▶ WHAT YOU HAVE TO DO
The required result is one figure, the count of lines below with the string "navigation" in them.

Start of DATA RECORDS

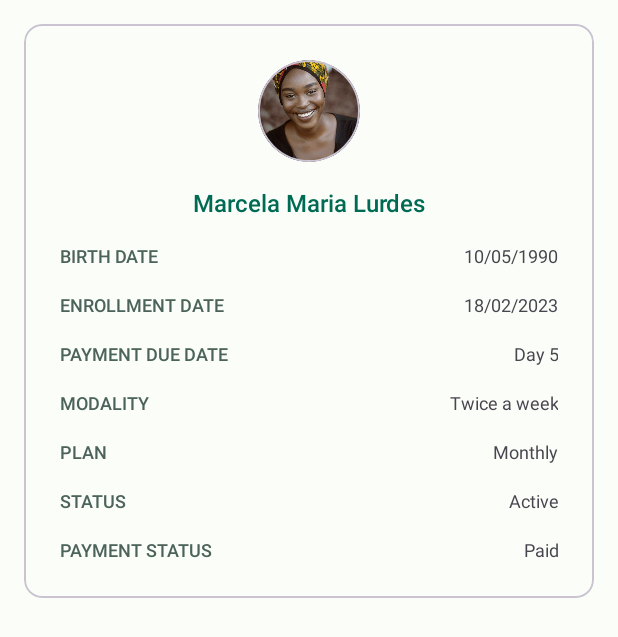
After one commit to mateusvagner/CoreApp, an Android app: the layout fragment_student_detail.xml on its own in the app's theme, with its tools: preview values and no code run, on a phone screen of 412 x 824 dp. The commit adds this screen. Shown: the top 637 px of the screen. Run offline under Robolectric (Android 15) with nearby library versions, the phone set to English and light mode, and no system bars.

Commit message:
feat: create student detail screen

```diff
--- a/app/src/main/java/com/pw3/coreapp/ui/students/allStudents/StudentsFragment.kt
+++ b/app/src/main/java/com/pw3/coreapp/ui/students/allStudents/StudentsFragment.kt
@@ -98,7 +98,7 @@ class StudentsFragment : Fragment() {
 
     private fun navigateToStudentDetailScreen(student: Student) {
         findNavController().navigate(
-            StudentsFragmentDirections.actionStudentsToEditStudentFragment(student)
+            StudentsFragmentDirections.actionStudentsToStudentDetailFragment(student)
         )
     }
 }
--- /dev/null
+++ b/app/src/main/java/com/pw3/coreapp/ui/students/studentDetail/StudentDetailFragment.kt
@@ -0,0 +1,95 @@
+package com.pw3.coreapp.ui.students.studentDetail
+
+import android.os.Bundle
+import android.view.LayoutInflater
+import android.view.Menu
+import android.view.MenuInflater
+import android.view.MenuItem
+import android.view.View
+import android.view.ViewGroup
+import androidx.core.view.MenuProvider
+import androidx.fragment.app.Fragment
+import androidx.fragment.app.viewModels
+import androidx.lifecycle.Lifecycle
+import androidx.navigation.fragment.findNavController
+import androidx.navigation.fragment.navArgs
+import com.pw3.CoreApp.R
+import com.pw3.CoreApp.databinding.FragmentStudentDetailBinding
+import com.pw3.coreapp.ui.util.showDialog
+
+class StudentDetailFragment : Fragment() {
+
+    private var _binding: FragmentStudentDetailBinding? = null
+    private val binding get() = _binding!!
+
+    private val viewModel: StudentDetailViewModel by viewModels()
+
+    private val args: StudentDetailFragmentArgs by navArgs()
+
+    override fun onCreateView(
+        inflater: LayoutInflater, container: ViewGroup?, savedInstanceState: Bundle?
+    ): View {
+        _binding = FragmentStudentDetailBinding.inflate(inflater, container, false)
+        return binding.root
+    }
+
+    override fun onViewCreated(view: View, savedInstanceState: Bundle?) {
+        super.onViewCreated(view, savedInstanceState)
+
+        setupMenu()
+        setupViews()
+    }
+
+    private fun setupMenu() {
+        requireActivity().addMenuProvider(object : MenuProvider {
+            override fun onCreateMenu(menu: Menu, menuInflater: MenuInflater) {
+                menuInflater.inflate(R.menu.student_detail_menu, menu)
+            }
+
+            override fun onMenuItemSelected(menuItem: MenuItem): Boolean {
+                return when (menuItem.itemId) {
+                    R.id.update_student -> {
+                        findNavController().navigate(
+                            StudentDetailFragmentDirections.actionStudentDetailFragmentToEditStudentFragment(
+                                args.student
+                            )
+                        )
+                        return true
+                    }
+
+                    R.id.delete_student -> {
+                        showDialog(
+                            requireContext(),
+                            R.string.delete_student_alert_title,
+                            R.string.delete_student_alert_message,
+                            R.string.delete,
+                            ::deleteStudent
+                        )
+
+                        return true
+                    }
+
+                    else -> false
+                }
+            }
+
+        }, viewLifecycleOwner, Lifecycle.State.RESUMED)
+    }
+
+    private fun deleteStudent() {
+        viewModel.deleteStudent(args.student)
+    }
+
+    private fun setupViews() {
+        val student = args.student
+        binding.textStudentName.text = student.name
+        binding.textBirthday.text = student.birthDate
+        binding.textEnrollmentDate.text = student.enrollmentDate
+        binding.textPaymentDueDate.text =
+            getString(R.string.student_payment_due_day, student.paymentDueDate.orEmpty())
+        binding.textModality.text = student.modality
+        binding.textPlan.text = student.plan
+        binding.textStatus.text = student.status
+        binding.textPaymentStatus.text = student.paymentStatus
+    }
+}
--- /dev/null
+++ b/app/src/main/java/com/pw3/coreapp/ui/students/studentDetail/StudentDetailViewModel.kt
@@ -0,0 +1,17 @@
+package com.pw3.coreapp.ui.students.studentDetail
+
+import androidx.lifecycle.LiveData
+import androidx.lifecycle.MutableLiveData
+import androidx.lifecycle.ViewModel
+import com.pw3.coreapp.model.Student
+import com.pw3.coreapp.ui.util.SingleLiveEventLiveData
+
+class StudentDetailViewModel: ViewModel() {
+
+    private val _isDeleteStudentSucceeded: MutableLiveData<Boolean> = SingleLiveEventLiveData()
+    val isDeleteStudentSucceeded: LiveData<Boolean> = _isDeleteStudentSucceeded
+
+    fun deleteStudent(student: Student) {
+
+    }
+}
--- /dev/null
+++ b/app/src/main/res/layout/fragment_student_detail.xml
@@ -0,0 +1,339 @@
+<?xml version="1.0" encoding="utf-8"?>
+<ScrollView xmlns:android="http://schemas.android.com/apk/res/android"
+    xmlns:app="http://schemas.android.com/apk/res-auto"
+    xmlns:tools="http://schemas.android.com/tools"
+    android:layout_width="match_parent"
+    android:layout_height="match_parent">
+
+    <com.google.android.material.card.MaterialCardView
+        android:layout_width="match_parent"
+        android:layout_height="wrap_content"
+        android:layout_margin="@dimen/spacing_base">
+
+        <androidx.constraintlayout.widget.ConstraintLayout
+            android:layout_width="match_parent"
+            android:layout_height="wrap_content"
+            android:padding="@dimen/spacing_m">
+
+            <com.google.android.material.card.MaterialCardView
+                android:id="@+id/card_image_student"
+                android:layout_width="68dp"
+                android:layout_height="68dp"
+                app:cardCornerRadius="34dp"
+                app:layout_constraintEnd_toEndOf="parent"
+                app:layout_constraintStart_toStartOf="parent"
+                app:layout_constraintTop_toTopOf="parent">
+
+                <ImageView
+                    android:id="@+id/image_student"
+                    android:layout_width="68dp"
+                    android:layout_height="68dp"
+                    android:background="@drawable/background_circle_image"
+                    android:clipToOutline="true"
+                    android:contentDescription="@string/person_image"
+                    android:scaleType="centerCrop"
+                    android:src="@drawable/random_person_1"
+                    app:layout_constraintEnd_toEndOf="parent"
+                    app:layout_constraintStart_toStartOf="parent"
+                    app:layout_constraintTop_toTopOf="parent"
+                    tools:targetApi="s" />
+            </com.google.android.material.card.MaterialCardView>
+
+            <TextView
+                android:id="@+id/text_student_name"
+                style="@style/TextAppearance.AppCompat.Title"
+                android:layout_width="match_parent"
+                android:layout_height="wrap_content"
+                android:layout_marginTop="@dimen/spacing_base"
+                android:textAlignment="center"
+                android:textColor="@color/light_primary"
+                android:textSize="16sp"
+                app:layout_constraintTop_toBottomOf="@id/card_image_student"
+                tools:text="Marcela Maria Lurdes" />
+
+            <androidx.constraintlayout.widget.ConstraintLayout
+                android:id="@+id/layout_birthday"
+                android:layout_width="match_parent"
+                android:layout_height="wrap_content"
+                android:layout_marginTop="@dimen/spacing_base"
+                app:layout_constraintTop_toBottomOf="@id/text_student_name">
+
+                <TextView
+                    android:id="@+id/label_birthday"
+                    style="@style/TextAppearance.AppCompat.Title"
+                    android:layout_width="0dp"
+                    android:layout_height="wrap_content"
+                    android:layout_marginEnd="@dimen/spacing_base"
+                    android:ellipsize="end"
+                    android:gravity="start"
+                    android:maxLines="1"
+                    android:text="@string/student_birth_date_label"
+                    android:textAllCaps="true"
+                    android:textColor="@color/light_secondary"
+                    android:textSize="12sp"
+                    app:layout_constraintEnd_toStartOf="@id/text_birthday"
+                    app:layout_constraintStart_toStartOf="parent"
+                    app:layout_constraintTop_toBottomOf="parent"
+                    app:layout_constraintTop_toTopOf="parent" />
+
+                <TextView
+                    android:id="@+id/text_birthday"
+                    android:layout_width="wrap_content"
+                    android:layout_height="wrap_content"
+                    android:gravity="end"
+                    android:text="@string/student_birth_date_label"
+                    android:textSize="12sp"
+                    app:layout_constraintEnd_toEndOf="parent"
+                    app:layout_constraintStart_toEndOf="@id/label_birthday"
+                    app:layout_constraintTop_toBottomOf="parent"
+                    app:layout_constraintTop_toTopOf="parent"
+                    tools:text="10/05/1990" />
+
+            </androidx.constraintlayout.widget.ConstraintLayout>
+
+            <androidx.constraintlayout.widget.ConstraintLayout
+                android:id="@+id/layout_enrollment_date"
+                android:layout_width="match_parent"
+                android:layout_height="wrap_content"
+                android:layout_marginTop="@dimen/spacing_base"
+                app:layout_constraintTop_toBottomOf="@id/layout_birthday">
+
+                <TextView
+                    android:id="@+id/label_enrollment_date"
+                    style="@style/TextAppearance.AppCompat.Title"
+                    android:layout_width="0dp"
+                    android:layout_height="wrap_content"
+                    android:layout_marginEnd="@dimen/spacing_base"
+                    android:ellipsize="end"
+                    android:gravity="start"
+                    android:maxLines="1"
+                    android:text="@string/student_enrollment_date_label"
+                    android:textAllCaps="true"
+                    android:textColor="@color/light_secondary"
+                    android:textSize="12sp"
+                    app:layout_constraintEnd_toStartOf="@id/text_enrollment_date"
+                    app:layout_constraintStart_toStartOf="parent"
+                    app:layout_constraintTop_toBottomOf="parent"
+                    app:layout_constraintTop_toTopOf="parent" />
+
+                <TextView
+                    android:id="@+id/text_enrollment_date"
+                    android:layout_width="wrap_content"
+                    android:layout_height="wrap_content"
+                    android:gravity="end"
+                    android:text="@string/student_birth_date_label"
+                    android:textSize="12sp"
+                    app:layout_constraintEnd_toEndOf="parent"
+                    app:layout_constraintStart_toEndOf="@id/label_enrollment_date"
+                    app:layout_constraintTop_toBottomOf="parent"
+                    app:layout_constraintTop_toTopOf="parent"
+                    tools:text="18/02/2023" />
+
+            </androidx.constraintlayout.widget.ConstraintLayout>
+
+            <androidx.constraintlayout.widget.ConstraintLayout
+                android:id="@+id/layout_payment_due_date"
+                android:layout_width="match_parent"
+                android:layout_height="wrap_content"
+                android:layout_marginTop="@dimen/spacing_base"
+                app:layout_constraintTop_toBottomOf="@id/layout_enrollment_date">
+
+                <TextView
+                    android:id="@+id/label_payment_due_date"
+                    style="@style/TextAppearance.AppCompat.Title"
+                    android:layout_width="0dp"
+                    android:layout_height="wrap_content"
+                    android:layout_marginEnd="@dimen/spacing_base"
+                    android:ellipsize="end"
+                    android:gravity="start"
+                    android:maxLines="1"
+                    android:text="@string/student_payment_due_date_label"
+                    android:textAllCaps="true"
+                    android:textColor="@color/light_secondary"
+                    android:textSize="12sp"
+                    app:layout_constraintEnd_toStartOf="@id/text_payment_due_date"
+                    app:layout_constraintStart_toStartOf="parent"
+                    app:layout_constraintTop_toBottomOf="parent"
+                    app:layout_constraintTop_toTopOf="parent" />
+
+                <TextView
+                    android:id="@+id/text_payment_due_date"
+                    android:layout_width="wrap_content"
+                    android:layout_height="wrap_content"
+                    android:gravity="end"
+                    android:text="@string/student_birth_date_label"
+                    android:textSize="12sp"
+                    app:layout_constraintEnd_toEndOf="parent"
+                    app:layout_constraintStart_toEndOf="@id/label_payment_due_date"
+                    app:layout_constraintTop_toBottomOf="parent"
+                    app:layout_constraintTop_toTopOf="parent"
+                    tools:text="Day 5" />
+
+            </androidx.constraintlayout.widget.ConstraintLayout>
+
+            <androidx.constraintlayout.widget.ConstraintLayout
+                android:id="@+id/layout_modality"
+                android:layout_width="match_parent"
+                android:layout_height="wrap_content"
+                android:layout_marginTop="@dimen/spacing_base"
+                app:layout_constraintTop_toBottomOf="@id/layout_payment_due_date">
+
+                <TextView
+                    android:id="@+id/label_modality"
+                    style="@style/TextAppearance.AppCompat.Title"
+                    android:layout_width="0dp"
+                    android:layout_height="wrap_content"
+                    android:layout_marginEnd="@dimen/spacing_base"
+                    android:ellipsize="end"
+                    android:gravity="start"
+                    android:maxLines="1"
+                    android:text="@string/student_modality_label"
+                    android:textAllCaps="true"
+                    android:textColor="@color/light_secondary"
+                    android:textSize="12sp"
+                    app:layout_constraintEnd_toStartOf="@id/text_modality"
+                    app:layout_constraintStart_toStartOf="parent"
+                    app:layout_constraintTop_toBottomOf="parent"
+                    app:layout_constraintTop_toTopOf="parent" />
+
+                <TextView
+                    android:id="@+id/text_modality"
+                    android:layout_width="wrap_content"
+                    android:layout_height="wrap_content"
+                    android:gravity="end"
+                    android:text="@string/student_birth_date_label"
+                    android:textSize="12sp"
+                    app:layout_constraintEnd_toEndOf="parent"
+                    app:layout_constraintStart_toEndOf="@id/label_modality"
+                    app:layout_constraintTop_toBottomOf="parent"
+                    app:layout_constraintTop_toTopOf="parent"
+                    tools:text="Twice a week" />
+
+            </androidx.constraintlayout.widget.ConstraintLayout>
+
+            <androidx.constraintlayout.widget.ConstraintLayout
+                android:id="@+id/layout_plan"
+                android:layout_width="match_parent"
+                android:layout_height="wrap_content"
+                android:layout_marginTop="@dimen/spacing_base"
+                app:layout_constraintTop_toBottomOf="@id/layout_modality">
+
+                <TextView
+                    android:id="@+id/label_plan"
+                    style="@style/TextAppearance.AppCompat.Title"
+                    android:layout_width="0dp"
+                    android:layout_height="wrap_content"
+                    android:layout_marginEnd="@dimen/spacing_base"
+                    android:ellipsize="end"
+                    android:gravity="start"
+                    android:maxLines="1"
+                    android:text="@string/student_plan_label"
+                    android:textAllCaps="true"
+                    android:textColor="@color/light_secondary"
+                    android:textSize="12sp"
+                    app:layout_constraintEnd_toStartOf="@id/text_plan"
+                    app:layout_constraintStart_toStartOf="parent"
+                    app:layout_constraintTop_toBottomOf="parent"
+                    app:layout_constraintTop_toTopOf="parent" />
+
+                <TextView
+                    android:id="@+id/text_plan"
+                    android:layout_width="wrap_content"
+                    android:layout_height="wrap_content"
+                    android:gravity="end"
+                    android:text="@string/student_birth_date_label"
+                    android:textSize="12sp"
+                    app:layout_constraintEnd_toEndOf="parent"
+                    app:layout_constraintStart_toEndOf="@id/label_plan"
+                    app:layout_constraintTop_toBottomOf="parent"
+                    app:layout_constraintTop_toTopOf="parent"
+                    tools:text="Monthly" />
+
+            </androidx.constraintlayout.widget.ConstraintLayout>
+
+            <androidx.constraintlayout.widget.ConstraintLayout
+                android:id="@+id/layout_status"
+                android:layout_width="match_parent"
+                android:layout_height="wrap_content"
+                android:layout_marginTop="@dimen/spacing_base"
+                app:layout_constraintTop_toBottomOf="@id/layout_plan">
+
+                <TextView
+                    android:id="@+id/label_status"
+                    style="@style/TextAppearance.AppCompat.Title"
+                    android:layout_width="0dp"
+                    android:layout_height="wrap_content"
+                    android:layout_marginEnd="@dimen/spacing_base"
+                    android:ellipsize="end"
+                    android:gravity="start"
+                    android:maxLines="1"
+                    android:text="@string/student_status_label"
+                    android:textAllCaps="true"
+                    android:textColor="@color/light_secondary"
+                    android:textSize="12sp"
+                    app:layout_constraintEnd_toStartOf="@id/text_status"
+                    app:layout_constraintStart_toStartOf="parent"
+                    app:layout_constraintTop_toBottomOf="parent"
+                    app:layout_constraintTop_toTopOf="parent" />
+
+                <TextView
+                    android:id="@+id/text_status"
+                    android:layout_width="wrap_content"
+                    android:layout_height="wrap_content"
+                    android:gravity="end"
+                    android:text="@string/student_birth_date_label"
+                    android:textSize="12sp"
+                    app:layout_constraintEnd_toEndOf="parent"
+                    app:layout_constraintStart_toEndOf="@id/label_status"
+                    app:layout_constraintTop_toBottomOf="parent"
+                    app:layout_constraintTop_toTopOf="parent"
+                    tools:text="Active" />
+
+            </androidx.constraintlayout.widget.ConstraintLayout>
+
+            <androidx.constraintlayout.widget.ConstraintLayout
+                android:id="@+id/layout_payment_status"
+                android:layout_width="match_parent"
+                android:layout_height="wrap_content"
+                android:layout_marginTop="@dimen/spacing_base"
+                app:layout_constraintTop_toBottomOf="@id/layout_status">
+
+                <TextView
+                    android:id="@+id/label_payment_status"
+                    style="@style/TextAppearance.AppCompat.Title"
+                    android:layout_width="0dp"
+                    android:layout_height="wrap_content"
+                    android:layout_marginEnd="@dimen/spacing_base"
+                    android:ellipsize="end"
+                    android:gravity="start"
+                    android:maxLines="1"
+                    android:text="@string/student_payment_status_label"
+                    android:textAllCaps="true"
+                    android:textColor="@color/light_secondary"
+                    android:textSize="12sp"
+                    app:layout_constraintEnd_toStartOf="@id/text_payment_status"
+                    app:layout_constraintStart_toStartOf="parent"
+                    app:layout_constraintTop_toBottomOf="parent"
+                    app:layout_constraintTop_toTopOf="parent" />
+
+                <TextView
+                    android:id="@+id/text_payment_status"
+                    android:layout_width="wrap_content"
+                    android:layout_height="wrap_content"
+                    android:gravity="end"
+                    android:text="@string/student_birth_date_label"
+                    android:textSize="12sp"
+                    app:layout_constraintEnd_toEndOf="parent"
+                    app:layout_constraintStart_toEndOf="@id/label_payment_status"
+                    app:layout_constraintTop_toBottomOf="parent"
+                    app:layout_constraintTop_toTopOf="parent"
+                    tools:text="Paid" />
+
+            </androidx.constraintlayout.widget.ConstraintLayout>
+
+
+        </androidx.constraintlayout.widget.ConstraintLayout>
+
+    </com.google.android.material.card.MaterialCardView>
+
+</ScrollView>
--- a/app/src/main/res/layout/fragment_students.xml
+++ b/app/src/main/res/layout/fragment_students.xml
@@ -97,8 +97,8 @@
         android:id="@+id/add_student_button"
         android:layout_width="wrap_content"
         android:layout_height="wrap_content"
-        android:layout_marginEnd="24dp"
-        android:layout_marginBottom="24dp"
+        android:layout_marginEnd="@dimen/spacing_base"
+        android:layout_marginBottom="@dimen/spacing_base"
         android:backgroundTint="@color/light_primary"
         android:contentDescription="@string/student_add_button"
         android:src="@drawable/ic_add"
--- a/app/src/main/res/layout/layout_all_students_item.xml
+++ b/app/src/main/res/layout/layout_all_students_item.xml
@@ -35,7 +35,7 @@
                     android:clipToOutline="true"
                     android:contentDescription="@string/person_image"
                     android:scaleType="centerCrop"
-                    android:src="@drawable/random_person_2"
+                    android:src="@drawable/random_person_4"
                     app:layout_constraintEnd_toEndOf="parent"
                     app:layout_constraintStart_toStartOf="parent"
                     app:layout_constraintTop_toTopOf="parent"
--- /dev/null
+++ b/app/src/main/res/menu/student_detail_menu.xml
@@ -0,0 +1,15 @@
+<?xml version="1.0" encoding="utf-8"?>
+<menu xmlns:android="http://schemas.android.com/apk/res/android"
+    xmlns:app="http://schemas.android.com/apk/res-auto">
+    <item
+        android:id="@+id/update_student"
+        android:orderInCategory="1"
+        android:title="@string/update"
+        app:showAsAction="never" />
+
+    <item
+        android:id="@+id/delete_student"
+        android:orderInCategory="2"
+        android:title="@string/delete"
+        app:showAsAction="never" />
+</menu>
--- a/app/src/main/res/navigation/mobile_navigation.xml
+++ b/app/src/main/res/navigation/mobile_navigation.xml
@@ -32,8 +32,8 @@
             android:id="@+id/action_students_to_newStudentFragment"
             app:destination="@id/newStudentFragment" />
         <action
-            android:id="@+id/action_students_to_editStudentFragment"
-            app:destination="@id/editStudentFragment" />
+            android:id="@+id/action_students_to_studentDetailFragment"
+            app:destination="@id/studentDetailFragment" />
     </fragment>
 
     <fragment
@@ -82,4 +82,17 @@
             app:argType="com.pw3.coreapp.model.Student" />
     </fragment>
 
+    <fragment
+        android:id="@+id/studentDetailFragment"
+        android:name="com.pw3.coreapp.ui.students.studentDetail.StudentDetailFragment"
+        android:label="@string/title_student_detail"
+        tools:layout="@layout/fragment_student_detail">
+        <argument
+            android:name="student"
+            app:argType="com.pw3.coreapp.model.Student" />
+        <action
+            android:id="@+id/action_studentDetailFragment_to_editStudentFragment"
+            app:destination="@id/editStudentFragment" />
+    </fragment>
+
 </navigation>
--- a/app/src/main/res/values/dimens.xml
+++ b/app/src/main/res/values/dimens.xml
@@ -11,7 +11,7 @@
     <dimen name="spacing_m">24dp</dimen>
     <dimen name="spacing_l">36dp</dimen>
     <dimen name="spacing_xl">48dp</dimen>
-    <dimen name="spacing_xxl">56</dimen>
+    <dimen name="spacing_xxl">56dp</dimen>
 
     <!-- Size -->
     <dimen name="icon_base">24dp</dimen>
--- a/app/src/main/res/values/strings.xml
+++ b/app/src/main/res/values/strings.xml
@@ -10,6 +10,7 @@
     <string name="title_login">Login</string>
     <string name="title_new_student">New Student</string>
     <string name="title_edit_student">Edit Student</string>
+    <string name="title_student_detail">Student Detail</string>
 
     <!-- Action -->
     <string name="cancel">Cancel</string>
@@ -17,6 +18,7 @@
     <string name="save">Save</string>
     <string name="close">Close</string>
     <string name="update">Update</string>
+    <string name="delete">Delete</string>
 
     <!-- Alerts -->
     <string name="create_account_failed_title">Something went wrong</string>
@@ -31,6 +33,8 @@
     <string name="get_all_students_failed_title">Error getting all students</string>
     <string name="update_student_alert_title">Update Student</string>
     <string name="update_student_alert_message">By clicking SAVE you will update the current student.</string>
+    <string name="delete_student_alert_title">Delete Student</string>
+    <string name="delete_student_alert_message">By clicking DELETE AVE you will permanently delete the current student.</string>
 
     <!-- User -->
     <string name="password">Password</string>
```
Also changed, not shown: app/src/main/res/layout/layout_birthday_item.xml (+0 -14 lines).
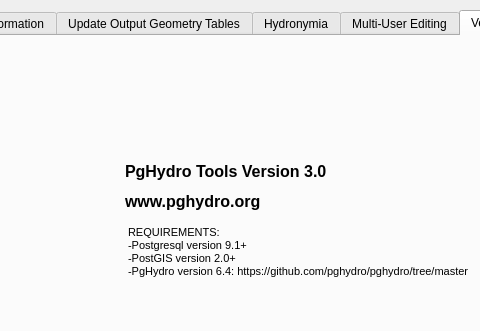
This is pghydro_tools_dialog_base.ui in pghydro/pghydrotools as Qt 5 draws it before an edit; both pictures show x 117 to 597 and y 0 to 331 of the 679 by 633 pixel window. The edited form follows.
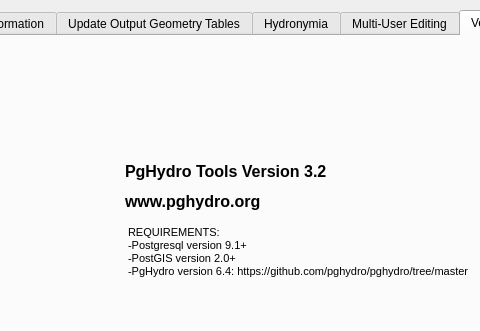
This is the edited form. The open tabs and pages were chosen to show the change. Icons and pictures are not drawn.

What changed in the file:
```diff
--- a/pghydro_tools_dialog_base.ui
+++ b/pghydro_tools_dialog_base.ui
@@ -3017,7 +3017,7 @@
       </font>
      </property>
      <property name="text">
-      <string>PgHydro Tools Version 3.0</string>
+      <string>PgHydro Tools Version 3.2</string>
      </property>
     </widget>
     <widget class="QLabel" name="label_12">
```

End of DATA RECORDS

▶ TASK RESULT
5